The question that has obsessed Moscow for so long has been answered: Vladimir Putin is to replace Dmitry Medvedev as president next spring, returning to the post he gave up four years ago.
The plan was revealed on Saturday at the annual conference of the ruling United Russia party where Medvedev pledged to support Putin in elections next March. The announcement will end the uncertainty that has swirled around the succession and help stabilise the Russian political elite at a time of domestic and global economic turmoil.
In the short-term the news should be good for Russia’s financial markets, not least in perhaps slowing the capital flight that’s plagued the country at times of political instability during the last two decades.
Charles Robertson, of Renaissance Capital, said in a note: “With less political uncertainty, the authorities may hope that capital flight eases, and that some may return capital in coming months to take advantage of cheaper asset prices.”
But in the long-term, much will depend whether the new Putin presidency will stick to the existing resources-based economic strategy or, finally, take the more difficult path of economic diversification.
While the current approach has allowed Russia to benefit from soaring global prices for oil and metals, and greatly enriched a narrow elite, it has failed to modernise the country and spread the gains of growth to its poorer regions.
Whatever choices he makes, Putin won’t able to dodge his historic responsiblity for these years of Russia’s turbulent history. As Charles Clover writes in the FT, “Putin, who remains Russia’s strongest political figure despite stepping aside for four years, will now in all likelihood have two consecutive 6 year terms, giving him a total of quarter century in power from the time he took over the Kremlin in 2000.”
The announcement of the job switch surprises few in Moscow where Putin was the favourite to return to the presidency. However, the two men had remained coy on the subject, spinning out the intrigue for the previous three and a half years, as Clover writes.
Medvedev will now almost certainly replace Putin as prime minister. The switch is bound to bring some friction and jostling for jobs in the lower ranks – but nothing that the president-elect cannot handle.

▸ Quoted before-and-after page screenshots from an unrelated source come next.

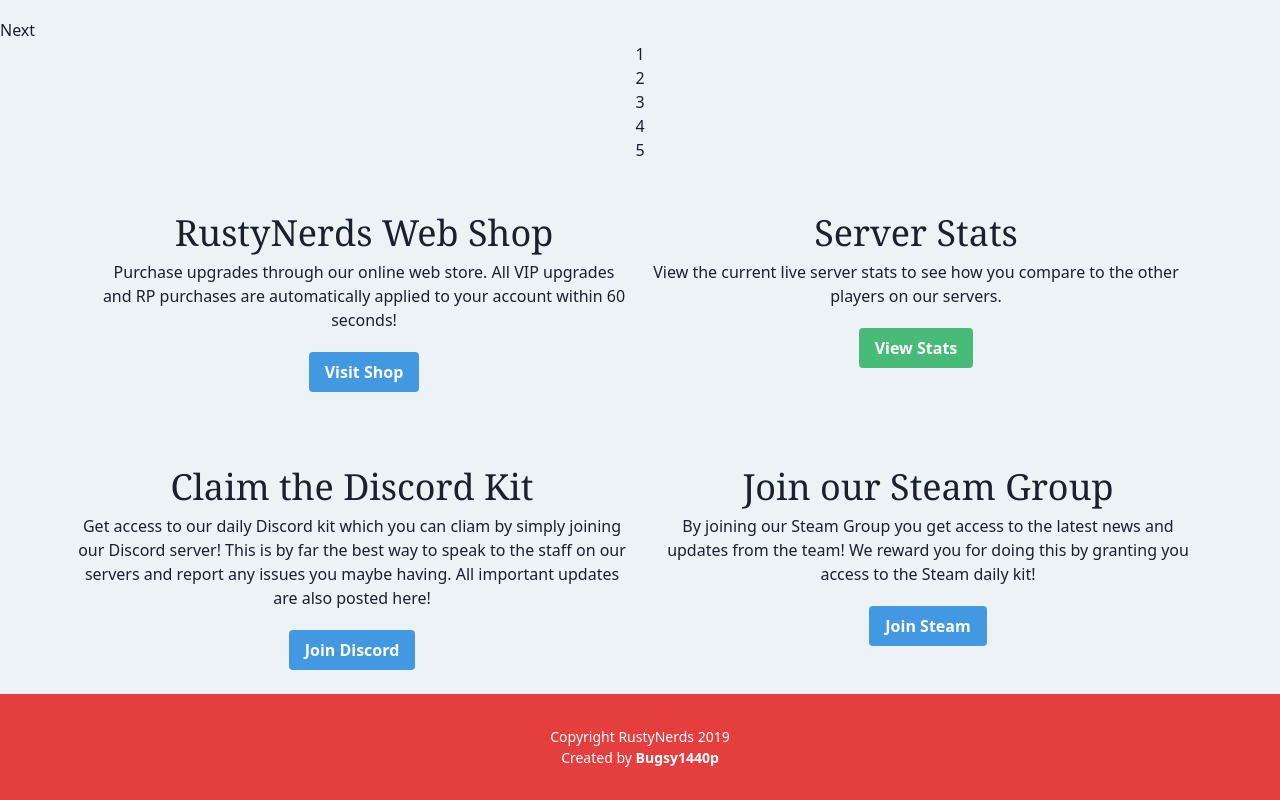
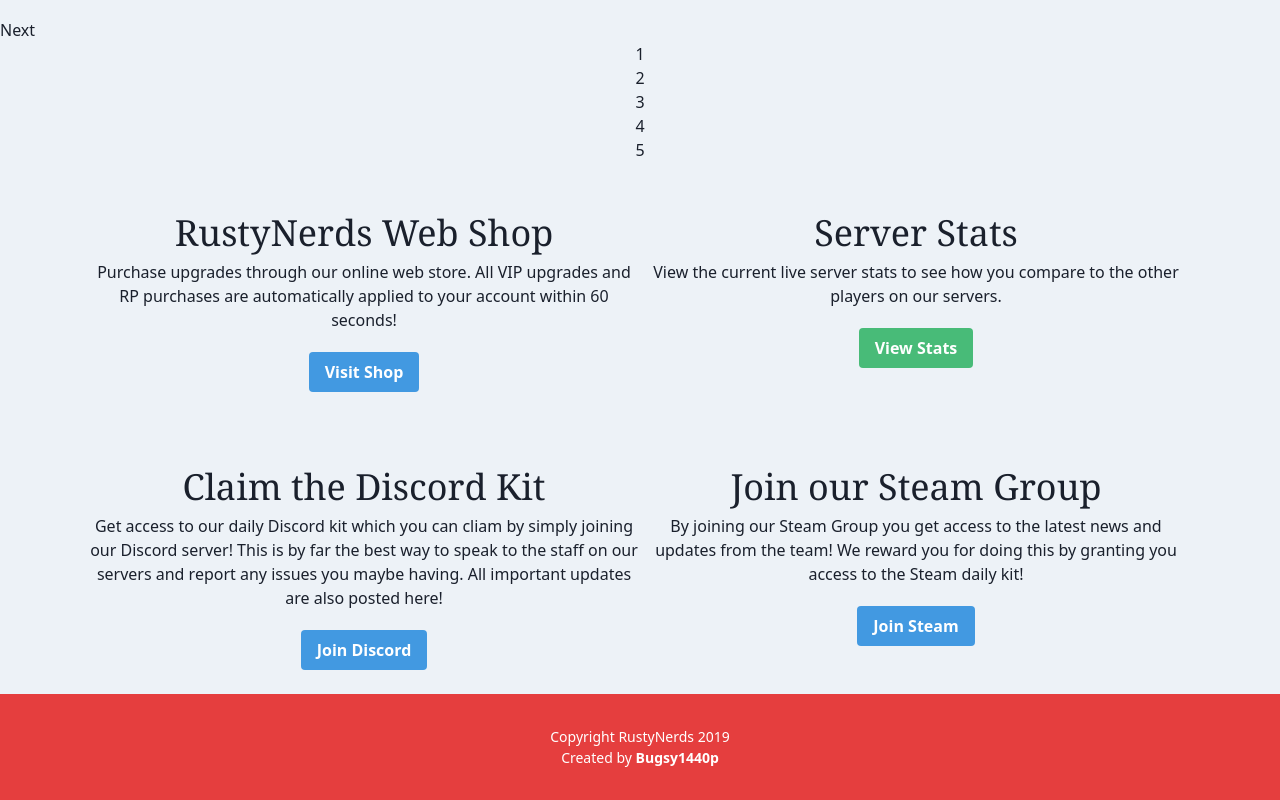
Before and after one commit to GlenHughes/rustynerds-website, a Gatsby site: page / in a window 1280 px wide. Shown: the part 10726-11526 px from the top of the page. Built offline with nearby package versions, Linux system fonts and the light colour scheme; Gatsby itself is replaced by a stand-in of ours.

Commit message:
Further improvments to layout

```diff
--- a/src/pages/index.js
+++ b/src/pages/index.js
@@ -40,24 +40,24 @@
         </Slider>
       </div>
       <div className="max-w-6xl mx-auto mt-5 justify-between p-6 md:flex">
-        <div className="w-full md:w-1/2 text-center px-3">
+        <div className="w-full md:w-1/2 text-center">
           <h2 className="text-4xl font-serif">RustyNerds Web Shop</h2>
           <p>Purchase upgrades through our online web store. All VIP upgrades and RP purchases are automatically applied to your account within 60 seconds!</p>
           <Link className="btn btn-blue inline-block mt-5" to="/shop">Visit Shop</Link>
         </div>
-        <div className="w-full md:w-1/2 text-center px-3 mt-4 md:mt-0">
+        <div className="w-full md:w-1/2 text-center mt-4 md:mt-0">
           <h2 className="text-4xl font-serif">Server Stats</h2>
           <p>View the current live server stats to see how you compare to the other players on our servers.</p>
           <Link className="btn btn-green inline-block mt-5" to="/stats">View Stats</Link>
         </div>
       </div>
-      <div className="max-w-6xl mx-auto mt-0 md:mt-5 justify-between py-0 md:py-6 md:flex">
-        <div className="w-full md:w-1/2 text-center px-3">
+      <div className="max-w-6xl mx-auto mt-0 md:mt-5 justify-between py-0 px-6 md:py-6 md:flex">
+        <div className="w-full md:w-1/2 text-center">
           <h2 className="text-4xl font-serif">Claim the Discord Kit</h2>
           <p>Get access to our daily Discord kit which you can cliam by simply joining our Discord server! This is by far the best way to speak to the staff on our servers and report any issues you maybe having. All important updates are also posted here!</p>
           <Link className="btn btn-blue inline-block mt-5" to="/discord">Join Discord</Link>
         </div>
-        <div className="w-full md:w-1/2 text-center px-3 pb-5 mt-4 md:mt-0">
+        <div className="w-full md:w-1/2 text-center pb-5 mt-4 md:mt-0">
           <h2 className="text-4xl font-serif">Join our Steam Group</h2>
           <p>By joining our Steam Group you get access to the latest news and updates from the team! We reward you for doing this by granting you access to the Steam daily kit!</p>
           <Link className="btn btn-blue inline-block mt-5" to="/steam">Join Steam</Link>
```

Chris Weafer, chief strategist at Troika Dialog, the Moscow bank, said in an email that the news was no great surprise. “I do not expect any market reaction to the news – investors are more concerned about global events and the weakening oil price.”
Weafer forecasts that the current oil-based economic model won’t work and “is simply not an option” so Putin will “establish a very pro-business and pro-reform cabinet.”
It’s a view that contains more than a touch of wishful thinking. Repeated attempts by economic modernisers in Putin’s entourage have fallen foul of the power of the energy/minerals lobbies who, put simply, prefer to keep a grip on their very large slice of the economic pie – than take risks liberalising the economy and giving others a chance to approach the dining table.
As Sergei Mitrokhin, leader of the liberal Yabloko party, said (quoted by Clover): “Modernisation in the contemporary world is first and foremost about the renewal of power. The latest permutation of the ‘tandem’ has nothing to do with modernisation.”